Boston Celtics

Terry Rozier, PG, Louisville (16)
R.J. Hunter, SG, Georgia State (28)
Jordan Mickey, PF, LSU (33)
Marcus Thornton, SG, William & Mary (45)

Maybe Celtics president of basketball operations Danny Ainge set the expectations a bit too high in the days before the draft by publicly stressing a desire to move up. An out-of-control rumor mill didn't help matters, either. The Celtics tried hard to shuffle up, particularly with Justise Winslow still on the board at No. 9, but simply couldn't vault. There's a belief that they reached a bit at No. 16 to get Rozier and he'll have to prove the pundits wrong on the court. Hunter and Mickey could help fill Boston's most glaring needs, but the Celtics have work to do in free agency to add the surefire impact talent they didn't get on draft night. Thumbs Down -- Chris Forsberg
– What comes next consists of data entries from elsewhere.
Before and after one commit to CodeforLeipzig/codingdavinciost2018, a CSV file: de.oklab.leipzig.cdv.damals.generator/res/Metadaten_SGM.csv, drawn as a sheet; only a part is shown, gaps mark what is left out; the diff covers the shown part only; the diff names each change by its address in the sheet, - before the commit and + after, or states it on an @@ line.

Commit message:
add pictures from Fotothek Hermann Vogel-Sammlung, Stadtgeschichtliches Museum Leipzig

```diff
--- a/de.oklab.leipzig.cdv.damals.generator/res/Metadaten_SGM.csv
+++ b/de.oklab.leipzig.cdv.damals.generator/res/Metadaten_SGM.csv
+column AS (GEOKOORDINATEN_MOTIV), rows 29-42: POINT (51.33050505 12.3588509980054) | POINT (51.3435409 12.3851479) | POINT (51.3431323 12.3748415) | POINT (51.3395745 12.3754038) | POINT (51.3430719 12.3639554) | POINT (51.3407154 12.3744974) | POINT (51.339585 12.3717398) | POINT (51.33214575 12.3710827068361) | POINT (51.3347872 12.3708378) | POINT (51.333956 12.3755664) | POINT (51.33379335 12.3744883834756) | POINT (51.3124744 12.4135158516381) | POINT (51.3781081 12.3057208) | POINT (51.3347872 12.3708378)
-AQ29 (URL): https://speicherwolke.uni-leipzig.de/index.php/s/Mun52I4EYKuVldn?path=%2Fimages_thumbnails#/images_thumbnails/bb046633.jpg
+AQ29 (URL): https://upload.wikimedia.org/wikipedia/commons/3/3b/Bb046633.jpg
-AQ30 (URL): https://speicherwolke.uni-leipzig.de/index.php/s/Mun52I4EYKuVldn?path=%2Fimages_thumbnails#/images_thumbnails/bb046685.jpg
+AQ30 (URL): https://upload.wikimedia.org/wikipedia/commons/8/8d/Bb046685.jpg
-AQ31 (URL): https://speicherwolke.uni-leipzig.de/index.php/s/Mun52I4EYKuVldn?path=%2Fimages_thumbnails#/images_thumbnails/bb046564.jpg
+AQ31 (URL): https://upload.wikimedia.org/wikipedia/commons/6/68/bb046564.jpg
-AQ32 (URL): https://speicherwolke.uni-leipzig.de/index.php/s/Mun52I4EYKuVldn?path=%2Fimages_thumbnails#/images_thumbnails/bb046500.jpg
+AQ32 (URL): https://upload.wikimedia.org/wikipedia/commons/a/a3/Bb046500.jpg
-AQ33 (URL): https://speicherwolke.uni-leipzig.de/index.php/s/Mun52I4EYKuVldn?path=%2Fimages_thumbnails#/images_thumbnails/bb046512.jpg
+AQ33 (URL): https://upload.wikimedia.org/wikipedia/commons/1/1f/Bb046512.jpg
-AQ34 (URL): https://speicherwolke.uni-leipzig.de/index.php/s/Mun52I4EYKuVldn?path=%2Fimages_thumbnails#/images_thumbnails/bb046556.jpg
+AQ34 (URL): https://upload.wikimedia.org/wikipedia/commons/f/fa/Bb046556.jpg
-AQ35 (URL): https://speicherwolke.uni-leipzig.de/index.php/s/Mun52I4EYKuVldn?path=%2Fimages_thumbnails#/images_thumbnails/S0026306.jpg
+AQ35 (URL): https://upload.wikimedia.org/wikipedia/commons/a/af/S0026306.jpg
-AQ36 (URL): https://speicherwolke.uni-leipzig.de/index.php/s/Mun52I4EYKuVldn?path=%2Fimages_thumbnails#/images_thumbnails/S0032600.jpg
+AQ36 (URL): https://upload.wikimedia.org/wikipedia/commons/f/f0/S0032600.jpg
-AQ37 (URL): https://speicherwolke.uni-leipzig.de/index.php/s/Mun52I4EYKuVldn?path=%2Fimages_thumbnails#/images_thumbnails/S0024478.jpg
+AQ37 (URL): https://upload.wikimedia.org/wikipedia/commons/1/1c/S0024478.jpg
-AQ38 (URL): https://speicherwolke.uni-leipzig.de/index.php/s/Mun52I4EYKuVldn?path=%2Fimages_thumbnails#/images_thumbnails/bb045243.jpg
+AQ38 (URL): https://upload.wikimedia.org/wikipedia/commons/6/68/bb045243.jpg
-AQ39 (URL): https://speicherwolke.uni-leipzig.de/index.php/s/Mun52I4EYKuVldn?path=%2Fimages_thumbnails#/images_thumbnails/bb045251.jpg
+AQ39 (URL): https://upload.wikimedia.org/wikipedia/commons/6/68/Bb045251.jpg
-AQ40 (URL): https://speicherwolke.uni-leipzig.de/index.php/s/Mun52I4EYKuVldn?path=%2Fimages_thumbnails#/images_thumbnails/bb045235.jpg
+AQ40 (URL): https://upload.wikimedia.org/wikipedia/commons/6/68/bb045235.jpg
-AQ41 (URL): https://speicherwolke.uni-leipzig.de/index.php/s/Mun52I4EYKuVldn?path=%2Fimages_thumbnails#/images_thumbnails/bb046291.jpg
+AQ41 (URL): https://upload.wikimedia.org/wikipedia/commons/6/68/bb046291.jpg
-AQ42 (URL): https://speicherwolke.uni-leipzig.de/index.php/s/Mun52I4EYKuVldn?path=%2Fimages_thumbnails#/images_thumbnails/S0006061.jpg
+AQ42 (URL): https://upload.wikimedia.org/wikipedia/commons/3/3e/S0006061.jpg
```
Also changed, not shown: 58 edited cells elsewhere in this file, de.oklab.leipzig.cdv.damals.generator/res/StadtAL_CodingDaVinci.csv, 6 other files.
Brooklyn Nets

Rondae Hollis-Jefferson, SF, Arizona (23); acquired from Portland
Chris McCullough, PF, Syracuse (29)
Juan Vaulet, SF, Argentina (39); acquired from Charlotte

After a flurry of moves, the Nets emerged from Thursday night's draft with Hollis-Jefferson, McCullough and overseas stash Vaulet. Hollis-Jefferson, who the Nets acquired in a deal for Mason Plumlee, brings defense on the wing, but needs to vastly improve his outside shooting. McCullough could pan out to be something special as long as he recovers from the ACL injury that is likely to sideline him for the entire season. He could've been a lottery pick had he been healthy. Vaulet is not expected to be with the Nets just yet. It remains to be seen whether these moves pan out -- and it may take a while to find out -- but the Nets needed some athleticism and length, and they got some on draft night, so we'll be kind. Thumbs Up -- Mike Mazzeo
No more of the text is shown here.